Imran Khan says party leaders are being forced to quit amid standoff with army

The standoff between Imran Khan’s party and the Pakistan Army intensified following the May 9 violence in the country.


Pakistan’s former prime minister Imran Khan on Wednesday said senior leaders were being pressurized to resign from his party amid crackdown, as a former cabinet minister resigned.

Rights monitors said authorities have detained thousands of supporters of Khan’s Pakistan Tehreek-e-Insaf (PTI) party since street violence broke out over his brief arrest earlier this month.

Party spokesman Fawad Chaudhry, who served as information minister in Khan’s government, quit the party, while former finance minister, general secretary Asad Umar, said he would step down from his post but would remain with the PTI.

This comes after senior vice president Shireen Mazari parted ways with Khan on Tuesday.

The trio made their announcements after Khan was released from custody for inciting street violence following his arrest.

“This is an action that I have never seen before in the history of Pakistan,” Khan said in a video address on Wednesday night.

If you say you are part of PTI, you will face harassment and violence, you will be locked up.

“If you say the magic words, ‘we are no longer in PTI’, you will be released.”

Khan claimed that Daman was being targeted by grassroots supporters and officials.

“They have put everyone in jail, I don’t even know who to contact now,” he said from his home in the eastern city of Lahore.

Chowdhury announced his resignation on Twitter, condemning the civil unrest and saying he would be “taking a break from politics”.

Omar meanwhile held a press conference, stating that he was not pressured into his decision to step down as Secretary-General.

“There is a climate of fear among Khan’s supporters following the arbitrary arrests of several opposition leaders,” Amnesty International said on Tuesday.

“The authorities must stop cracking down on political opposition,” he said in a joint statement with other organizations, accusing the government of using “vague anti-terror laws” to justify the detentions.

Since he was removed from office, Khan, 70, has waged an unprecedented campaign of defiance against the powerful military establishment, long regarded as Pakistan’s powerbroker.

He accused top officers of orchestrating his downfall and even of plotting an assassination attempt in November in which he was shot in the leg, allegations the military denies.

His arrest on corruption charges at the Islamabad High Court came just hours after he reiterated the claim and was seen as an attempt by his party to erode support ahead of elections due after October.

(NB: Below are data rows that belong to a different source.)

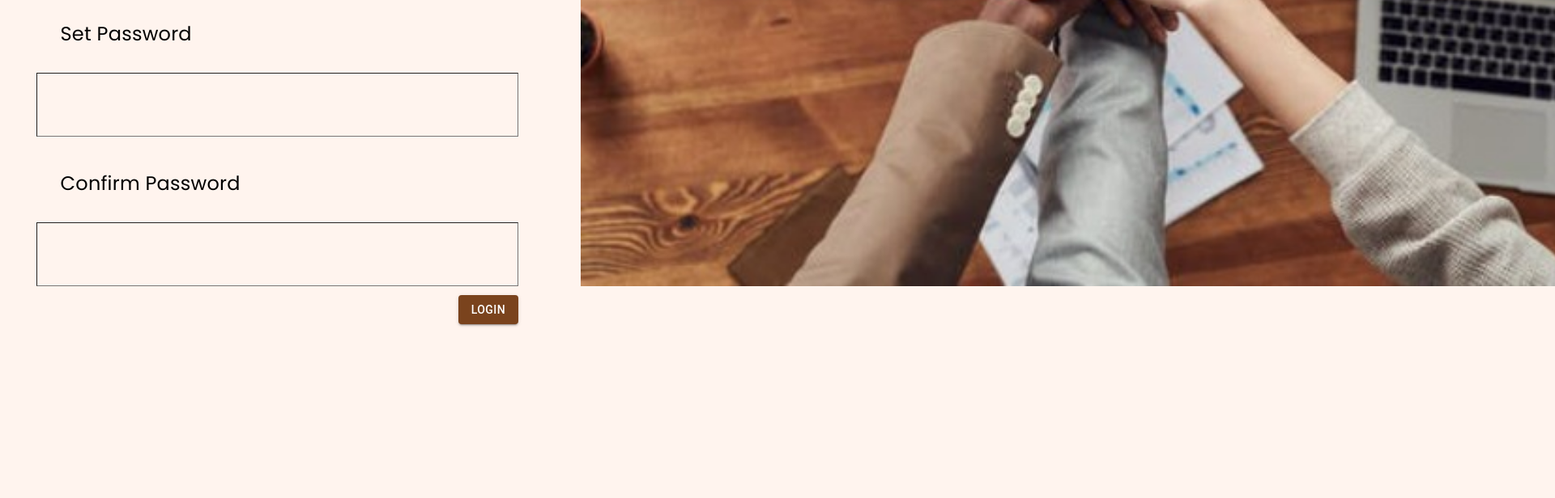
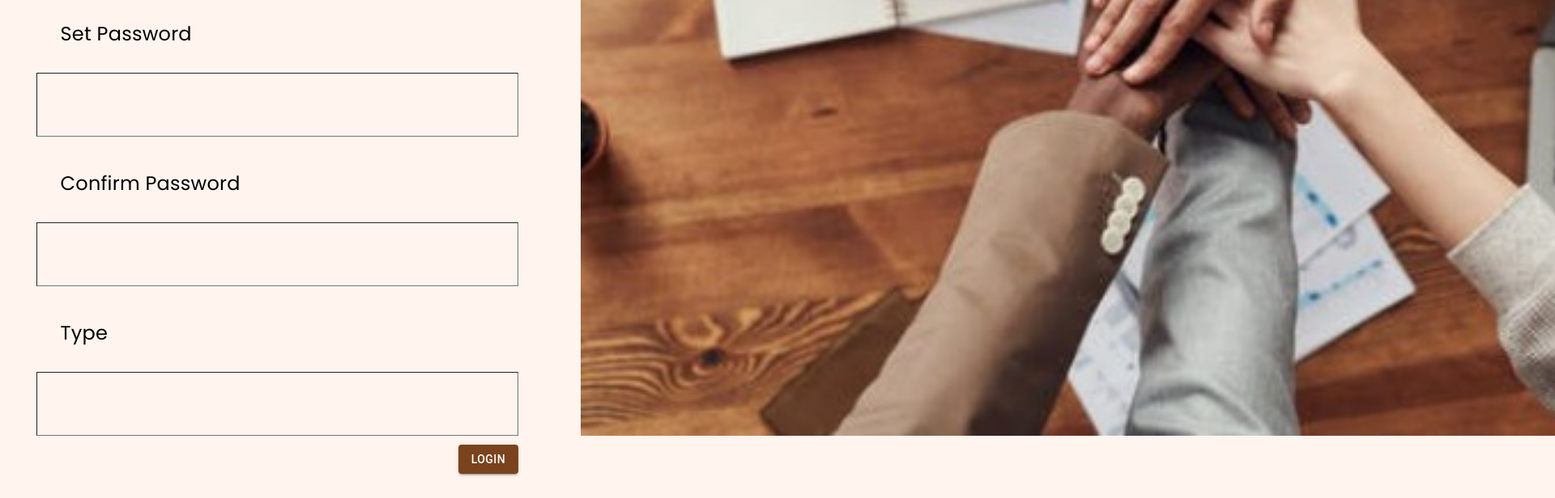
Before and after one commit to kulkarni-anish/Wingineers_hackathon, a React (Create React App) app in the folder frontend/: page /Register in a window 1280 px wide. Shown: the part 654-1270 px from the top of the page at 81% size, 1920 px wide, since content can reach past the window. Before the commit the page ends 1085 px from the top, so only its background shows below. Built offline with nearby package versions, Linux system fonts and the light colour scheme.

Commit message:
login connected and working to be changed acc to register

```diff
--- a/frontend/src/components/loginWith.js
+++ b/frontend/src/components/loginWith.js
@@ -19,7 +19,14 @@ const LoginWith = () => {
       password: Yup.string().required("Required"),
     }),
     onSubmit: (values) => {
-      console.log(values);
+      const formData=new FormData()
+      formData.append('username',values.email)
+      formData.append('password',values.password)
+      fetch("http://127.0.0.1:8000/accounts/login/",{
+            method:'POST',
+            body:formData,
+        }).then(res=>res.json().then(json=>console.log(json)))
+        .catch(err=>console.log("fucked",err))
     },
   });
   return (
--- a/frontend/src/components/register.js
+++ b/frontend/src/components/register.js
@@ -17,7 +17,7 @@ const Register = () => {
     validationSchema: Yup.object({
       name: Yup.string()
         .required("Required")
-        .max(30, "Exceeded maximum charecter length of 30"),
+        .max(10, "Exceeded maximum charecter length of 10"),
       email: Yup.string()
         .email("Please enter a valid email")
         .required("Required"),
@@ -30,6 +30,9 @@ const Register = () => {
         .min(8, "Minimum legth for password is 8")
         .max(16, "Exceeded maximum charecter length of 16")
         .oneOf([Yup.ref("setPassword"), null], "password does not match"),
+      name: Yup.string()
+        .required("Required")
+        .max(10, "Exceeded maximum charecter length of 10"),
     }),
     onSubmit: (values) => {
       console.log(values);
@@ -42,7 +45,7 @@ const Register = () => {
           <Typography className="loginDiv-headings">Register</Typography>
         </Grid>
         <Grid item xs={12}>
-          <Typography className="loginDiv-text ">Name</Typography>
+          <Typography className="loginDiv-text ">Phone Number</Typography>
         </Grid>
         <Grid item xs={12}>
           <input
@@ -110,6 +113,23 @@ const Register = () => {
           ) : null}
         </Grid>
         <Grid item xs={12}>
+          <Typography className="loginDiv-text">Type</Typography>
+        </Grid>
+        <Grid item xs={12}>
+          <input
+            className="styledInput "
+            id="type"
+            name="type"
+            type="type"
+            onBlur={formik.handleBlur}
+            onChange={formik.handleChange}
+            value={formik.values.type}
+          />
+          {formik.touched.type && formik.errors.type ? (
+            <p className="error">{formik.errors.type}</p>
+          ) : null}
+        </Grid>
+        <Grid item xs={12}>
           <Button
             variant="contained"
             className="styledButton"
```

People ransacked cities, set buildings on fire, blocked roads and clashed with police outside military installations during the unrest, which left nine people dead.

Khan was freed from three days’ custody after the Supreme Court declared the arrest illegal.

The army has denied Khan’s claims that “agencies” planned the violence to discredit his party.

Meanwhile, Islamabad has promised to prosecute those accused of violence against military installations in military courts.

(Except for the headline, this story has not been edited by NDTV staff and is published from a syndicated feed.)